*What to produce*:
Return all the lines below in which the string "honest" appears.

Content revision data
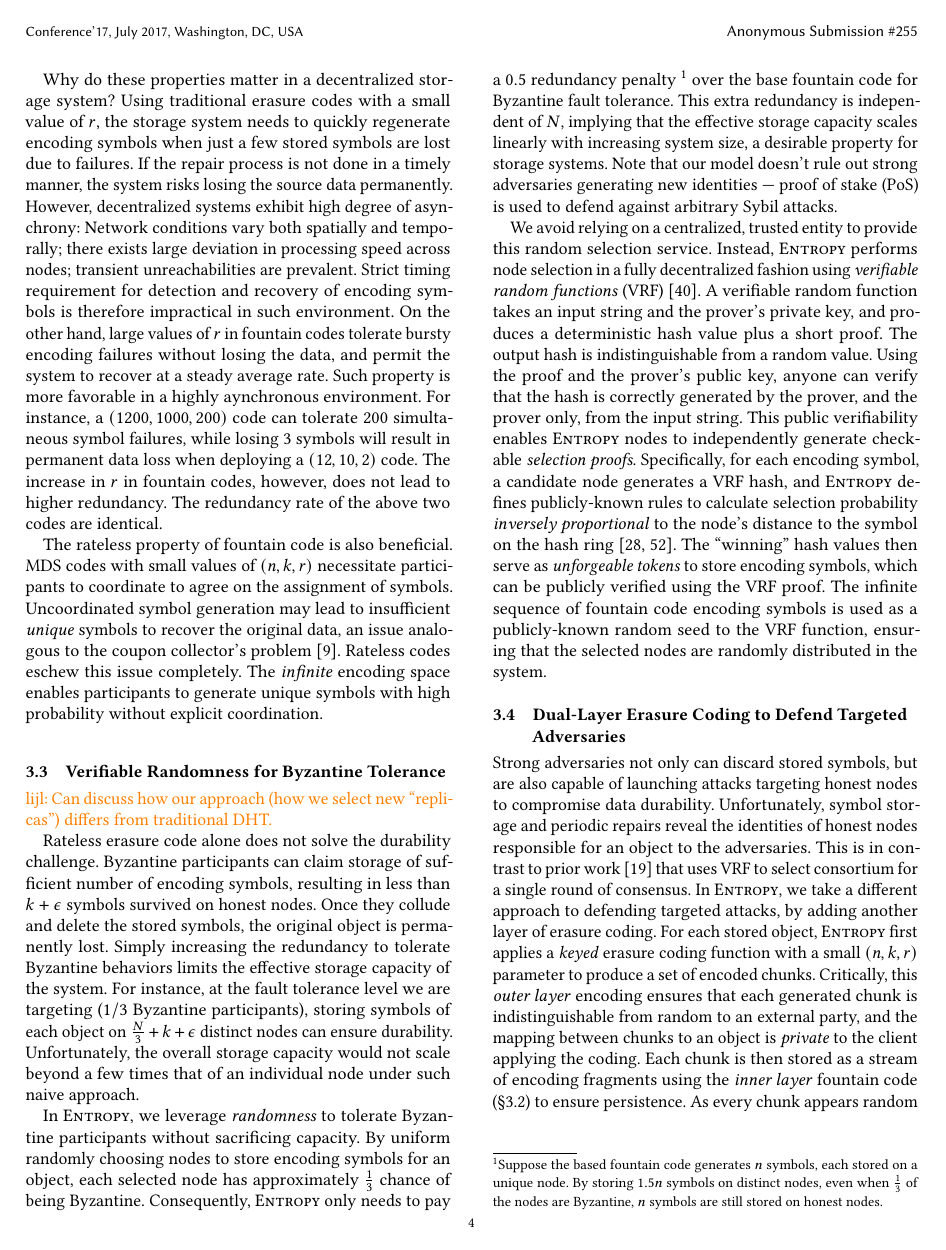
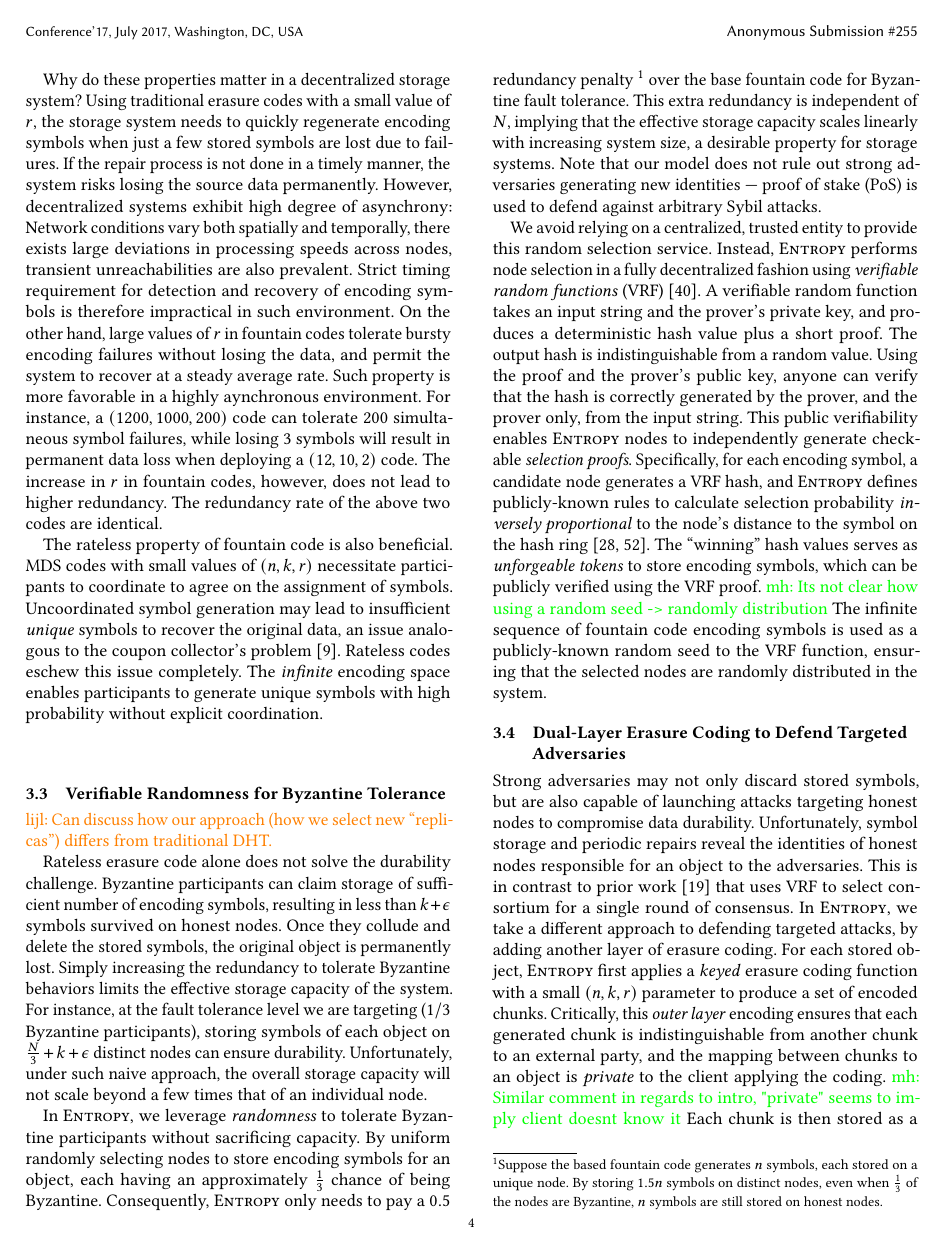
Before and after one commit to sgdxbc/dddht-paper, a LaTeX document (paper.tex, which reads sections/approach.tex): page 4 of 15. Compiled offline with pdfLaTeX; a LaTeX package or settings file that is missing is left out.

Commit message:
added comments to section 3

```diff
--- a/sections/approach.tex
+++ b/sections/approach.tex
@@ -67,7 +67,7 @@ Such numbers are two orders of magnitude larger than practical MDS codes used in
 Why do these properties matter in a decentralized storage system?
 Using traditional erasure codes with a small value of $r$, the storage system needs to quickly regenerate encoding symbols when just a few stored symbols are lost due to failures.
 If the repair process is not done in a timely manner, the system risks losing the source data permanently.
-However, decentralized systems exhibit high degree of asynchrony: Network conditions vary both spatially and temporally; there exists large deviation in processing speed across nodes; transient unreachabilities are prevalent.
+However, decentralized systems exhibit high degree of asynchrony: Network conditions vary both spatially and temporally, there exists large deviations in processing speeds across nodes, transient unreachabilities are also prevalent.
 Strict timing requirement for detection and recovery of encoding symbols is therefore impractical in such environment.
 On the other hand, large values of $r$ in fountain codes tolerate bursty encoding failures without losing the data, and permit the system to recover at a steady average rate.
 Such property is more favorable in a highly aynchronous environment.
@@ -95,13 +95,14 @@ Byzantine participants can claim storage of sufficient number of encoding symbol
 Once they collude and delete the stored symbols, the original object is permanently lost.
 Simply increasing the redundancy to tolerate Byzantine behaviors limits the effective storage capacity of the system.
 For instance, at the fault tolerance level we are targeting ($1/3$ Byzantine participants), storing symbols of each object on $\frac{N}{3} + k + \epsilon$ distinct nodes can ensure durability.
-Unfortunately, the overall storage capacity would not scale beyond a few times that of an individual node under such naive approach.
+Unfortunately, under such naive approach, the overall storage capacity will not scale beyond a few times that of an individual node.
+
 
 In \sys, we leverage \textit{randomness} to tolerate Byzantine participants without sacrificing capacity.
-By uniform randomly choosing nodes to store encoding symbols for an object, each selected node has approximately $\frac{1}{3}$ chance of being Byzantine.
+By uniform randomly selecting nodes to store encoding symbols for an object, each having an approximately $\frac{1}{3}$ chance of being Byzantine.
 Consequently, \sys only needs to pay a $0.5$ redundancy penalty~\footnote{Suppose the based fountain code generates $n$ symbols, each stored on a unique node. By storing $1.5n$ symbols on distinct nodes, even when $\frac{1}{3}$ of the nodes are Byzantine, $n$ symbols are still stored on honest nodes.} over the base fountain code for Byzantine fault tolerance.
 This extra redundancy is independent of $N$, implying that the effective storage capacity scales linearly with increasing system size, a desirable property for storage systems.
-Note that our model doesn't rule out strong adversaries generating new identities --- proof of stake (PoS) is used to defend against arbitrary Sybil attacks.
+Note that our model does not rule out strong adversaries generating new identities --- proof of stake (PoS) is used to defend against arbitrary Sybil attacks.
 
 We avoid relying on a centralized, trusted entity to provide this random selection service.
 Instead, \sys performs node selection in a fully decentralized fashion using \emph{verifiable random functions} (VRF)~\cite{vrf}.
@@ -110,19 +111,19 @@ The output hash is indistinguishable from a random value.
 Using the proof and the prover's public key, anyone can verify that the hash is correctly generated by the prover, and the prover only, from the input string.
 This public verifiability enables \sys nodes to independently generate checkable \emph{selection proofs}.
 Specifically, for each encoding symbol, a candidate node generates a VRF hash, and \sys defines publicly-known rules to calculate selection probability \emph{inversely proportional} to the node's distance to the symbol on the hash ring~\cite{chash,chord}.
-The ``winning'' hash values then serve as \textit{unforgeable tokens} to store encoding symbols, which can be publicly verified using the VRF proof.
+The ``winning'' hash values serves as \textit{unforgeable tokens} to store encoding symbols, which can be publicly verified using the VRF proof.
+\mh{Its not clear how using a random seed -> randomly distribution}
 The infinite sequence of fountain code encoding symbols is used as a publicly-known random seed to the VRF function, ensuring that the selected nodes are randomly distributed in the system.
 %Given that fountain code produces an infinite stream of encoding symbol each with a random value, our decentralized selection scheme ensures that the chosen nodes storing the symbols for an object are randomly distributed.
 
 \subsection{Dual-Layer Erasure Coding to Defend Targeted Adversaries}
 \label{sec:approach:dualencode}
 
-Strong adversaries not only can discard stored symbols, but are also capable of launching attacks targeting honest nodes to compromise data durability.
+Strong adversaries may not only discard stored symbols, but are also capable of launching attacks targeting honest nodes to compromise data durability.
 %Our deployment scenario makes it impossible to completely hide the identities of nodes selected to store symbols for an object, as the symbol storing and periodic repair process will reveal their identities.
 Unfortunately, symbol storage and periodic repairs reveal the identities of honest nodes responsible for an object to the adversaries.
 This is in contrast to prior work~\cite{algorand} that uses VRF to select consortium for a single round of consensus.
 In \sys, we take a different approach to defending targeted attacks, by adding another layer of erasure coding.
 For each stored object, \sys first applies a \emph{keyed} erasure coding function with a small $(n, k, r)$ parameter to produce a set of encoded chunks.
-Critically, this \emph{outer layer} encoding ensures that each generated chunk is indistinguishable from random to an external party, and the mapping between chunks to an object is \emph{private} to the client applying the coding.
+Critically, this \emph{outer layer} encoding ensures that each generated chunk is indistinguishable from another chunk to an external party, and the mapping between chunks to an object is \emph{private} to the client applying the coding. \mh{Similar comment in regards to intro, "private" seems to imply client doesnt know it}
 Each chunk is then stored as a stream of encoding fragments using the \emph{inner layer} fountain code (\autoref{sec:approach:code}) to ensure persistence.
-As every chunk appears random to adversaries, targeted attacks can do no better than compromising randomly selected chunks in the system.
```
Also changed, not shown: sections/approach.tex (5 more changed lines).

*Output for this task*:
 Consequently, \sys only needs to pay a $0.5$ redundancy penalty~\footnote{Suppose the based fountain code generates $n$ symbols, each stored on a unique node. By storing $1.5n$ symbols on distinct nodes, even when $\frac{1}{3}$ of the nodes are Byzantine, $n$ symbols are still stored on honest nodes.} over the base fountain code for Byzantine fault tolerance.
-Strong adversaries not only can discard stored symbols, but are also capable of launching attacks targeting honest nodes to compromise data durability.
+Strong adversaries may not only discard stored symbols, but are also capable of launching attacks targeting honest nodes to compromise data durability.
 Unfortunately, symbol storage and periodic repairs reveal the identities of honest nodes responsible for an object to the adversaries.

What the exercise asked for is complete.